For myself, I would rather have loved and never lost. I suppose that’s a no-brainer. But also, my love is not, and never will be, lost. As Shakespeare so beautifully wrote in Sonnet 116, ‘…love is not love which alters when it alteration finds, or bends with the remover to remove…’. My love is strong and will always remain. My love may have to remain locked secretly inside my heart, and never manifested in the outpouring of affection that it so ardently desires to show. But it does not mean that it is gone.

I will never regret my love.

Stay gold.

Somewhere Over the Rainbow

Since you’ve been gone, sometimes I don’t know what to do with myself.

Old habits die hard. (No – this is not another sequel to that famous Bruce Willis franchise. Although, I CAN actually picture myself in a torn vest, crawling through an air conditioning system in an attempt to subvert my own inadequacies… but already I am digressing….). I’ll start again. Old habits die hard. Especially when you don’t want them to die at all. Especially when you actually loved them, thank you very much. Especially when they brought more joy to your day than a Friday feeling, a huge bar of chocolate and an England rugby win combined.

It’s hard for my head to convince my heart that everything’s going be OK, or even, for that matter, the other way around. In fact, no one’s convincing anyone of anything. It’s like trying to catch the breeze in your hand, or finding the end of the rainbow (which, incidentally, I heard the other day was actually impossible, because rainbows are actually circular, but we only ever see the ‘top arch’ of them. I know. It blows your mind, doesn’t it). I can’t do it.

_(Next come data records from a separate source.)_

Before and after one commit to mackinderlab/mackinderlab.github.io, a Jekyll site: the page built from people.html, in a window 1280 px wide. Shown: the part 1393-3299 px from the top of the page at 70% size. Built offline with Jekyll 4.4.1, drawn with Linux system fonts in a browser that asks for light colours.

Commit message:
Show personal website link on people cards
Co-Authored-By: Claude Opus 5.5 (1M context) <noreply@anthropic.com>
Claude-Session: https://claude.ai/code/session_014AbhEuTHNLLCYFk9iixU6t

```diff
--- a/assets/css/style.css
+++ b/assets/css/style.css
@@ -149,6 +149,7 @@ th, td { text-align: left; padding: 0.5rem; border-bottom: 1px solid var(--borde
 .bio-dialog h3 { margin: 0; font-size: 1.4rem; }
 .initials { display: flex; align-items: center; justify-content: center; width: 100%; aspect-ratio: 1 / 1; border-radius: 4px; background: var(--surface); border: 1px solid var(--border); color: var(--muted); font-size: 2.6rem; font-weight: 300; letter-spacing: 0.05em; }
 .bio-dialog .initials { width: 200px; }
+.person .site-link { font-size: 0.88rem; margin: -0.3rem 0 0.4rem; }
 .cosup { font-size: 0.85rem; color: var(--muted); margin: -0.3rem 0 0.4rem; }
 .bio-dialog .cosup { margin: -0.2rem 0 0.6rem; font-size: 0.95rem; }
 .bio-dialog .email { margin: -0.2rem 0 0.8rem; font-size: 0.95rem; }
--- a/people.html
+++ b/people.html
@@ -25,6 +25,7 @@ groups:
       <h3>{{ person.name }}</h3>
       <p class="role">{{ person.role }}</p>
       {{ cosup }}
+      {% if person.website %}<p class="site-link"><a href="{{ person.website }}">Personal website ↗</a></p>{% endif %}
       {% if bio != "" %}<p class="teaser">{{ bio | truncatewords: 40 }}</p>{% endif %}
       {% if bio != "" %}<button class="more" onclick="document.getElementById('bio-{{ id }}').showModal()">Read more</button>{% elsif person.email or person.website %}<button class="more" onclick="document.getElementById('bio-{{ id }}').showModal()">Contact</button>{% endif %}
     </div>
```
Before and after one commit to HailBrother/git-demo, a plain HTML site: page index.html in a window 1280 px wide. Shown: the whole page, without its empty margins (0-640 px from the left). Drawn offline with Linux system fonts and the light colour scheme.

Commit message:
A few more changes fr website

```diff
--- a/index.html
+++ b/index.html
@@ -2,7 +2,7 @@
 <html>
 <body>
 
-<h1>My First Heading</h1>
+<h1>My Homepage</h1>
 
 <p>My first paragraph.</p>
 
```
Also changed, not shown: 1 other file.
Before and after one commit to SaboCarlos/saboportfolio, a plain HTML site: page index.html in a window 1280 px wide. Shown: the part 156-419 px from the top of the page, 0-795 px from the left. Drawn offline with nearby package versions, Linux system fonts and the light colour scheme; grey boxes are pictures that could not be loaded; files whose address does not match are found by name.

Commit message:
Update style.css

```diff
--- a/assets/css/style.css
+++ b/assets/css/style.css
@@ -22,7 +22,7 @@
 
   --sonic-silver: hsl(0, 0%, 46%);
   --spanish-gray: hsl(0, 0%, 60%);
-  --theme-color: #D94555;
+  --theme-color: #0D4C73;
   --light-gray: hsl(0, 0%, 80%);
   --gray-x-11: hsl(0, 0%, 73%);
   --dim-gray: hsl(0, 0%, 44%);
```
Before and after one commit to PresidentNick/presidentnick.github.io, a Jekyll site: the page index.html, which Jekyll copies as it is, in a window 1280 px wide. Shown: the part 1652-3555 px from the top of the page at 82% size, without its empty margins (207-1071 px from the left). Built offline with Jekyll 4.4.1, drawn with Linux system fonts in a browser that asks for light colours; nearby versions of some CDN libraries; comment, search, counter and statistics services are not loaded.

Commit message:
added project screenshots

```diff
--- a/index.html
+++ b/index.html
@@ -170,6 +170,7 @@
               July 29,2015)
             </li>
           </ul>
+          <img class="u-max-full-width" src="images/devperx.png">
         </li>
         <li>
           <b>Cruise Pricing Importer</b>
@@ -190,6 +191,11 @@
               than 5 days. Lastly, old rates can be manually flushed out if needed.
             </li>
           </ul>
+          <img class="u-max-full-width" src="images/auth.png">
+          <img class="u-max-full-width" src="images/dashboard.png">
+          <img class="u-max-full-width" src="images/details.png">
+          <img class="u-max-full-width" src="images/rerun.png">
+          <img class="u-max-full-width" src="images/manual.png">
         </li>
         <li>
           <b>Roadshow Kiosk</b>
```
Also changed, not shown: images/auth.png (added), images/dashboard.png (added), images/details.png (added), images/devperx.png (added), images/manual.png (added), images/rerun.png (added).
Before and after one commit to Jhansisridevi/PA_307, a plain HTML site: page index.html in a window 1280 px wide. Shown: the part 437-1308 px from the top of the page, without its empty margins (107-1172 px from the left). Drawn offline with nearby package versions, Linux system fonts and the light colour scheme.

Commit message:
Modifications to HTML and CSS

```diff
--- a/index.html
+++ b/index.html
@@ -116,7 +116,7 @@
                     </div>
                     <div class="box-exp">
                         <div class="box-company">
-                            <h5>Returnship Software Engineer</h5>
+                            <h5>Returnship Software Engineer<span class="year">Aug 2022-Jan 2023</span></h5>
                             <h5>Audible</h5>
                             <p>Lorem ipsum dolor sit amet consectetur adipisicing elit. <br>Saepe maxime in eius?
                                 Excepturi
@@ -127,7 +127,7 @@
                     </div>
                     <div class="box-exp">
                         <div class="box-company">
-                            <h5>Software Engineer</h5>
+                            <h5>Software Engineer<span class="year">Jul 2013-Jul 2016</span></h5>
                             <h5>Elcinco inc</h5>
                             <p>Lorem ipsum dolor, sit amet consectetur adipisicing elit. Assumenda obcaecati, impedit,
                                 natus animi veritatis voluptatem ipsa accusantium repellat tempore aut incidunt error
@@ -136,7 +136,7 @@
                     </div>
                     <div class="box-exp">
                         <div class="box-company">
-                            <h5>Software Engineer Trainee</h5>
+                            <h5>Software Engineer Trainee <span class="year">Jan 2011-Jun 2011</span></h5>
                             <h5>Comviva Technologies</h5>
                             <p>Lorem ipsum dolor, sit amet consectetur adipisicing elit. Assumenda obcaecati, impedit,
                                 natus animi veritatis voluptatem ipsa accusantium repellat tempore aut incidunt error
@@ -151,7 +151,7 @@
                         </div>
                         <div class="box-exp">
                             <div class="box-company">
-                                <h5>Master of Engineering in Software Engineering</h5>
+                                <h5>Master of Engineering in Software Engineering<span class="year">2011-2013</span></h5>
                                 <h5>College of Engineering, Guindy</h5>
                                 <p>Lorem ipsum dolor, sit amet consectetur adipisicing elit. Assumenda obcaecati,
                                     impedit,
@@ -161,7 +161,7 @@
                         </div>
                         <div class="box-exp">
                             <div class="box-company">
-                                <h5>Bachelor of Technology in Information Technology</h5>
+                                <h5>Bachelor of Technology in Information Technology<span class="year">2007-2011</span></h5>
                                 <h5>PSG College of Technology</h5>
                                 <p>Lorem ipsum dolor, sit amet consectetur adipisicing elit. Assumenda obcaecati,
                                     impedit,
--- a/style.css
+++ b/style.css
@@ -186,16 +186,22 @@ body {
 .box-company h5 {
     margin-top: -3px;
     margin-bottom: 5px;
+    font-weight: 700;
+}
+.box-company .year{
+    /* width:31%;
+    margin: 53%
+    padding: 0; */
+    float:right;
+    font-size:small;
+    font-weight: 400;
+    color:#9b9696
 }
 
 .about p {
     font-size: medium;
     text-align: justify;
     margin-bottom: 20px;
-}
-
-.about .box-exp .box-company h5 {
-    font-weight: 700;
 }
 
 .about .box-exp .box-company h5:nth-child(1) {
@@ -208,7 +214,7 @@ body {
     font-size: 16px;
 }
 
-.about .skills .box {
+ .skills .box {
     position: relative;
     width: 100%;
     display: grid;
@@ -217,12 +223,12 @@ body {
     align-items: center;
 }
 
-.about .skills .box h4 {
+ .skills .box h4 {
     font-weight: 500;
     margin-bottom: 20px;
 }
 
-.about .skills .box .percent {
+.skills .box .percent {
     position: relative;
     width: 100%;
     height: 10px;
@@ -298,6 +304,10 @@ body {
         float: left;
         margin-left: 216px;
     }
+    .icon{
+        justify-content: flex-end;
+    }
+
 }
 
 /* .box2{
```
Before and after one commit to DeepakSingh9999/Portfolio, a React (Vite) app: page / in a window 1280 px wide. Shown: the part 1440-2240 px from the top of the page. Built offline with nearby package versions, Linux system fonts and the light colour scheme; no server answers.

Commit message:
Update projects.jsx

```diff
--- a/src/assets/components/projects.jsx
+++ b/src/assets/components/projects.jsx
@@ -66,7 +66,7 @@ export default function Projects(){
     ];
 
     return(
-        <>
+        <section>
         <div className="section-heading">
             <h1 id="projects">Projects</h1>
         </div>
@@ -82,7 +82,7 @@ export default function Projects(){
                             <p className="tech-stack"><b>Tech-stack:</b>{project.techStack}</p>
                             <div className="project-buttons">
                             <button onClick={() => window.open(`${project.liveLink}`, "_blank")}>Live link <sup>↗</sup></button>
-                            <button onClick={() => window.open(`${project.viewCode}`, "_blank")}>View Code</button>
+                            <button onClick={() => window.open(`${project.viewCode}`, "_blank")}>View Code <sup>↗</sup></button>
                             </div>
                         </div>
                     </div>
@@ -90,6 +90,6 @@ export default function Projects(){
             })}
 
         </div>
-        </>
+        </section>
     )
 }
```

So I try to put my mind (such as it is) to other things. And for a little while, it kind of works. I keep busy. I get jobs done. I interact with my immediate world. But there’s like an invisible string – or more accurately, piece of elastic – that keeps bringing me back to the same place. And the familiar ache of loss and longing washes over me once more.

They say that nostalgia’s not what it used to be, but I don’t know about that, because it’s alive and kicking down here in Loserville.

Ah well. I guess the only thing to do is to keep moving. The end of the rainbow might not exist, but it must still be possible to get ‘over’ the rainbow, and I should never give up hope of cutting the invisible ties, and finding my way forward.

Stay gold.